Here's a terrifying thought: what if our best practices and new initiatives have created new problems? When it comes to Enterprise Legal Management (ELM), your law departments and law firms may now be going through this nightmare scenario. Many law organizations are following what they believe to be the best path to technology-led process automation when, in reality, they need to rethink, adapt, and adopt a more holistic approach to ELM.
How did we get here? In the preceding decade, legal work experienced a sizable shift. With increasing pressure to reduce costs, "business as usual" –blindly paying invoices, letting firms handle matters as they saw fit–was no longer an option. General Counsel sought transparency from outside firms regarding work performed, and the rationale for that work. Law departments began to bring work in-house and to select different firms to handle different types of matters. Various point solutions arose in response to the need to provide General Counsel with the information they sought to control spending. Initially, each point solution was novel and game-changing and became entrenched in its specific silo.
Why has this approach to ELM still left many law departments struggling? To begin with, coordination across teams is complicated. Inefficient and ineffective channels of communication can delay and jeopardize business goals. This leads to a perception that the law department is impeding business success, rather than adding value and helping a business achieve critical objectives. Siloed operations result in deterioration in transparency across multiple teams and systems until it’s impossible to determine what each team is doing, how they are performing against budget and the status of each matter. Confusion creates risks and results in unpleasant surprises. Finally, cost pressure has intensified. While law departments are doing more with smaller staffs, new efficiencies are proving elusive—the decisions of general counsel are more visible today, including the struggle to control legal spend. Technology point solutions have resulted in a collection of disconnected systems and dashboards without a clear, 360-degree view of the legal work across internal and external teams.

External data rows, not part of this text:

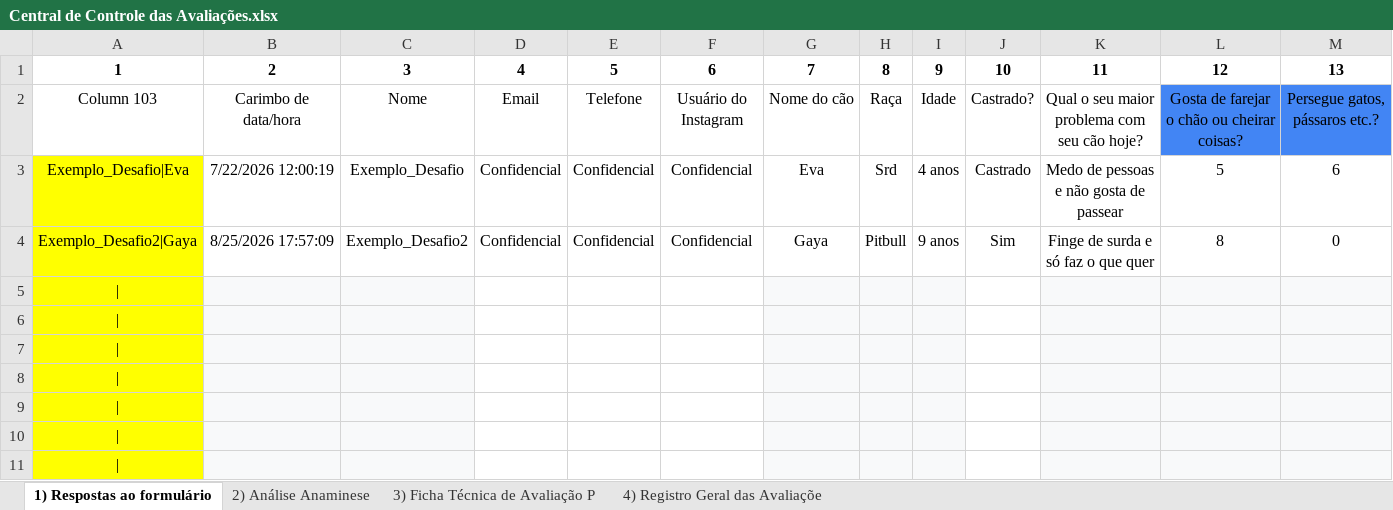
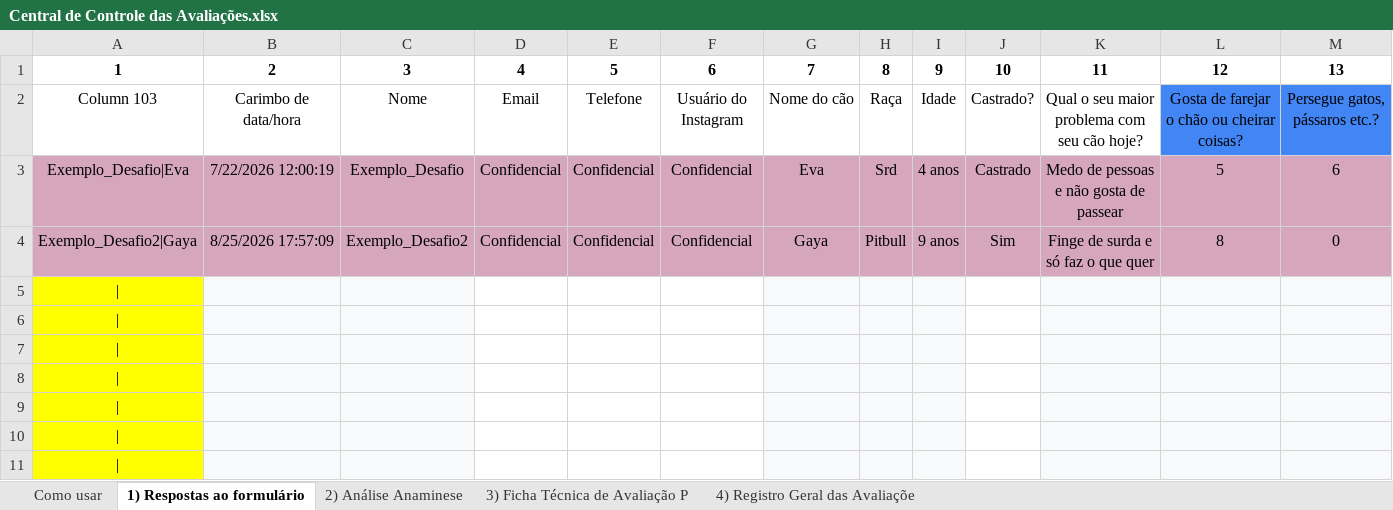
Before and after one commit to profissaopet/tatapereira, an Excel workbook: onboarding/assets/Central de Controle das Avaliações.xlsx, sheet 1) Respostas ao formulário, drawn as a sheet; only a part is shown; values as stored, in another font and other column widths than the file's, no borders; charts and pictures and table styles not drawn; the diff covers the shown part only; the diff names each change by its address in the sheet, - before the commit and + after, or states it on an @@ line.

Commit message:
Add files via upload

```diff
--- a/onboarding/assets/Central de Controle das Avaliações.xlsx (sheet 1) Respostas ao formulário)
+++ b/onboarding/assets/Central de Controle das Avaliações.xlsx (sheet 1) Respostas ao formulário)
+sheet tab: Como usar
-A3:A4 fill: #FFFF00
+A3:A4 fill: #D5A6BD
-B3:M4 fill: none
+B3:M4 fill: #D5A6BD
```
Also changed, not shown: cell formats elsewhere in this sheet, sheet 3) Ficha Técnica de Avaliação P, charts or pictures.
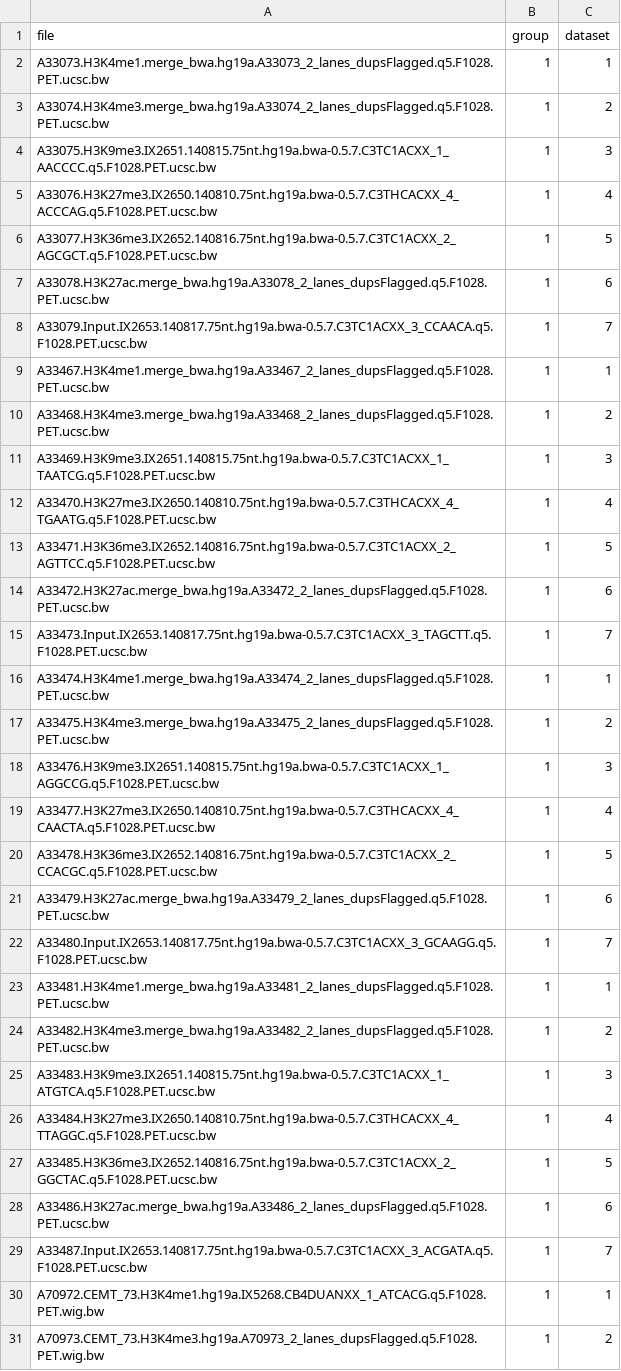
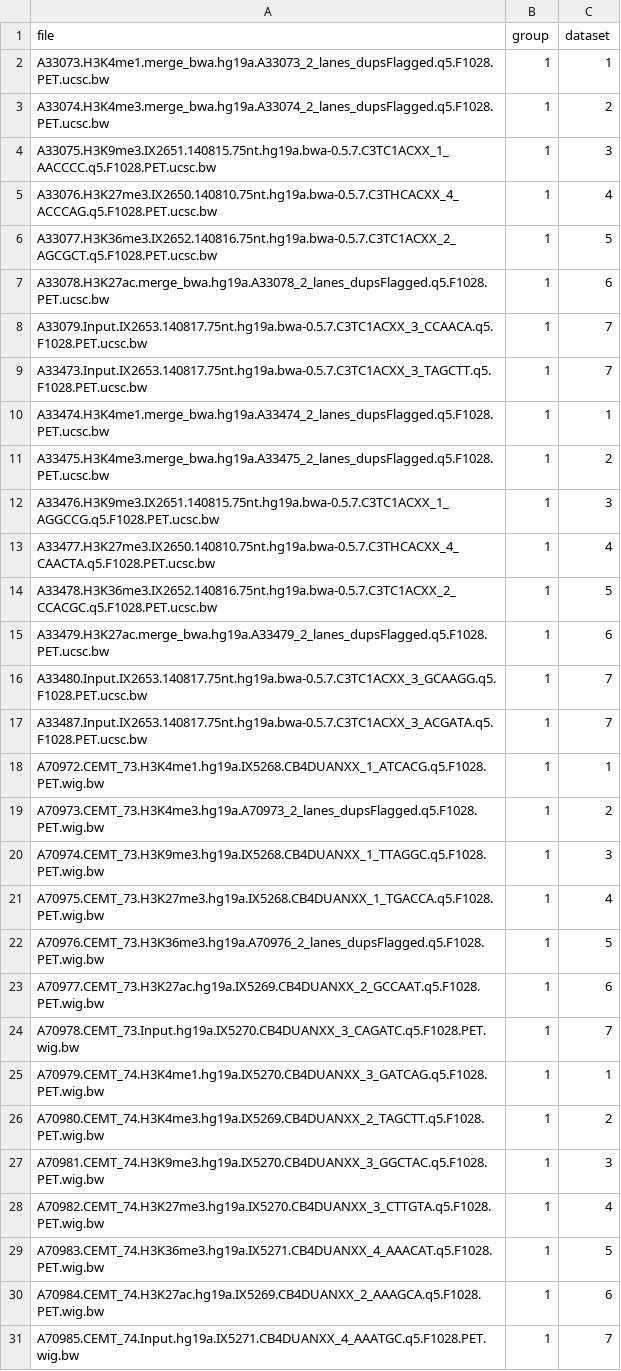
Before and after one commit to qwang-big/crl-web, a CSV file: GLMmeta.csv, drawn as a sheet; only a part is shown; the shorter side is filled out with more unchanged rows; the diff names each change by its address in the sheet, - before the commit and + after, or states it on an @@ line.

```diff
--- a/GLMmeta.csv
+++ b/GLMmeta.csv
-row 9: A33467.H3K4me1.merge_bwa.hg19a.A33467_2_lanes_dupsFlagged.q5.F1028.PET.ucsc.bw | 1 | 1
-row 10: A33468.H3K4me3.merge_bwa.hg19a.A33468_2_lanes_dupsFlagged.q5.F1028.PET.ucsc.bw | 1 | 2
-row 11: A33469.H3K9me3.IX2651.140815.75nt.hg19a.bwa-0.5.7.C3TC1ACXX_1_TAATCG.q5.F1028.PET.ucsc.bw | 1 | 3
-row 12: A33470.H3K27me3.IX2650.140810.75nt.hg19a.bwa-0.5.7.C3THCACXX_4_TGAATG.q5.F1028.PET.ucsc.bw | 1 | 4
-row 13: A33471.H3K36me3.IX2652.140816.75nt.hg19a.bwa-0.5.7.C3TC1ACXX_2_AGTTCC.q5.F1028.PET.ucsc.bw | 1 | 5
-row 14: A33472.H3K27ac.merge_bwa.hg19a.A33472_2_lanes_dupsFlagged.q5.F1028.PET.ucsc.bw | 1 | 6
-row 23: A33481.H3K4me1.merge_bwa.hg19a.A33481_2_lanes_dupsFlagged.q5.F1028.PET.ucsc.bw | 1 | 1
-row 24: A33482.H3K4me3.merge_bwa.hg19a.A33482_2_lanes_dupsFlagged.q5.F1028.PET.ucsc.bw | 1 | 2
-row 25: A33483.H3K9me3.IX2651.140815.75nt.hg19a.bwa-0.5.7.C3TC1ACXX_1_ATGTCA.q5.F1028.PET.ucsc.bw | 1 | 3
-row 26: A33484.H3K27me3.IX2650.140810.75nt.hg19a.bwa-0.5.7.C3THCACXX_4_TTAGGC.q5.F1028.PET.ucsc.bw | 1 | 4
-row 27: A33485.H3K36me3.IX2652.140816.75nt.hg19a.bwa-0.5.7.C3TC1ACXX_2_GGCTAC.q5.F1028.PET.ucsc.bw | 1 | 5
-row 28: A33486.H3K27ac.merge_bwa.hg19a.A33486_2_lanes_dupsFlagged.q5.F1028.PET.ucsc.bw | 1 | 6
```
Also changed, not shown: GLMcomp.csv, GLMname.csv, 4 other files.
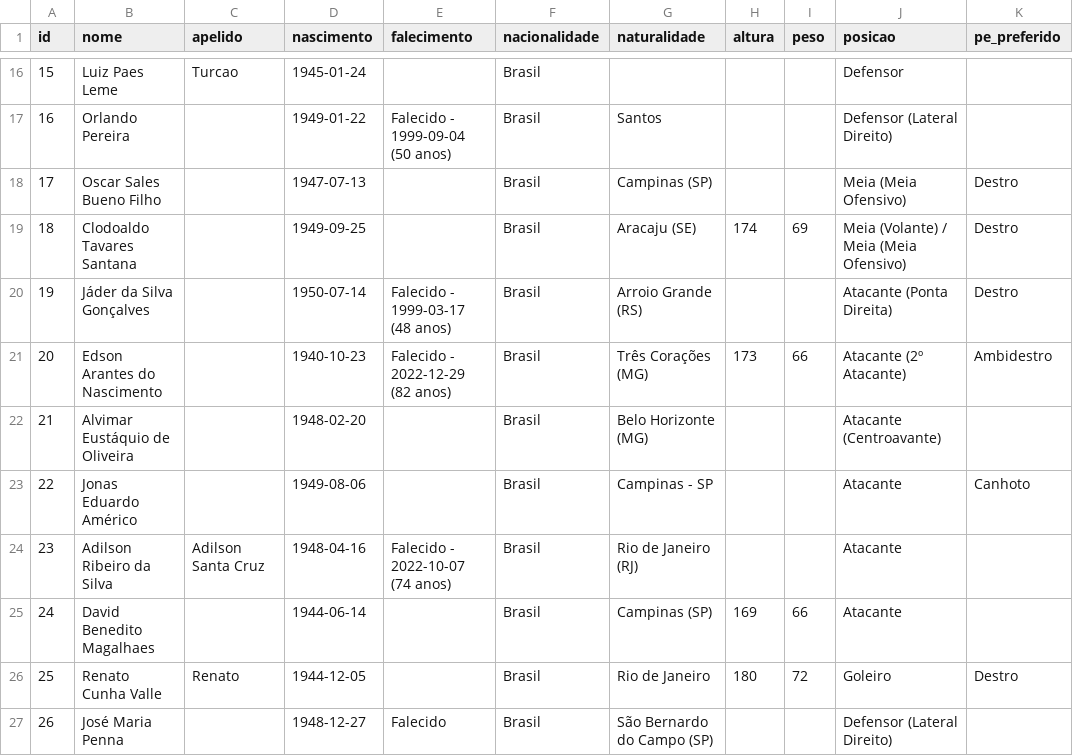
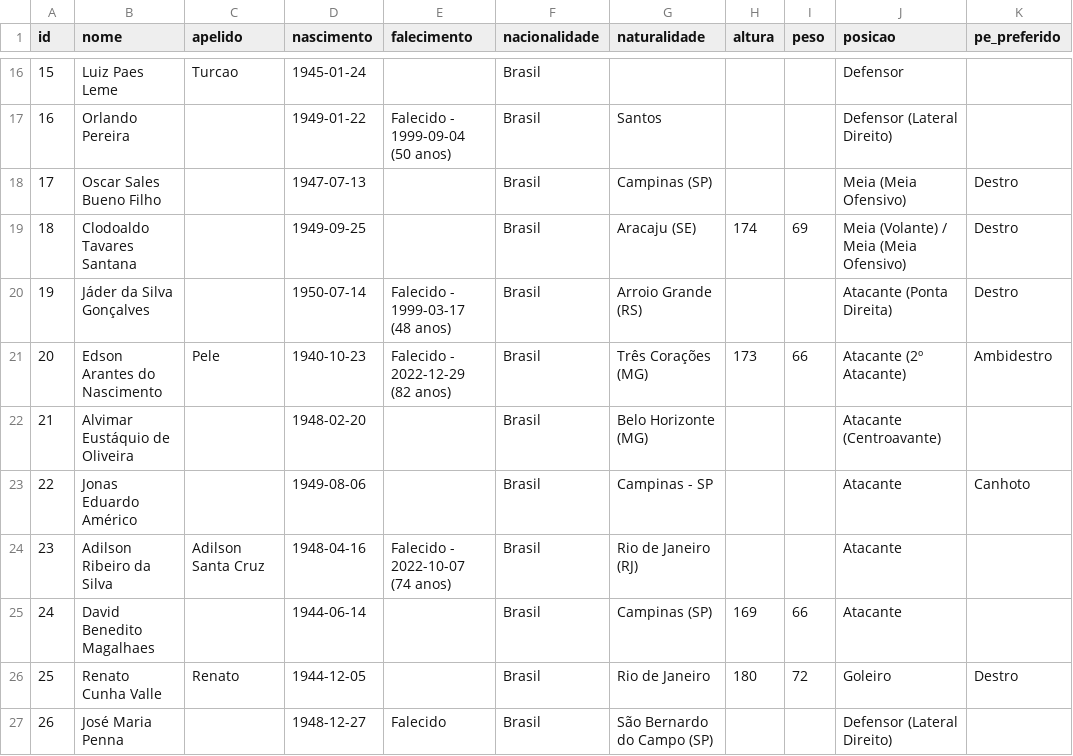
Before and after one commit to shinzatokazuya/kamusari, a CSV file: novo_bd1971_robusto/output_csvs/jogadores.csv, drawn as a sheet; only a part is shown, gaps mark what is left out; the diff names each change by its address in the sheet, - before the commit and + after, or states it on an @@ line.

Commit message:
Thu, Jan 8, 2026, 10:55 PM -03:00

```diff
--- a/novo_bd1971_robusto/output_csvs/jogadores.csv
+++ b/novo_bd1971_robusto/output_csvs/jogadores.csv
-C21 (apelido): (empty)
+C21 (apelido): Pele
```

The solution to these problems begins with re-conceptualizing the relationship between law departments, law firms, and law companies as a legal ecosystem rather than an assembly line of separate entities that act autonomously. ELM has been synonymous with Enterprise Legal Management – the command-and-control approach, aided by process automation. By viewing legal services and operations as an interconnected ecosystem, we think of the ELM as Ecosystem Legal Management. The new ELM, built with an understanding of the interplay within and between different law organizations, directly addresses the problems associated with legacy ELM.
The new ELM is an interconnected platform that connects various point solutions, some of which are best-of-breed while others do "just enough." An ELM built on such an inter-operable platform allows common data to flow between systems and makes it possible to start seeing more than just incremental value from multiple systems. It enables real-time collaboration and coordination among in-house and firm professionals; it allows for seamless communication, free from interruptions and delays, and delivers total transparency across all matters. It provides machine-driven insights into legal operations that make timely and value-based decisions possible. This new ELM, Ecosystem Legal Management, should be the approach that law departments can adapt to experience significant operational and economic benefits.
The only way to escape a nightmare is to wake up. General Counsel are waking up to the new ELM.
Many law organizations are following what they believe to be the best path to technology-led process automation when, in reality, they need to rethink, adapt, and adopt a more holistic approach to ELM.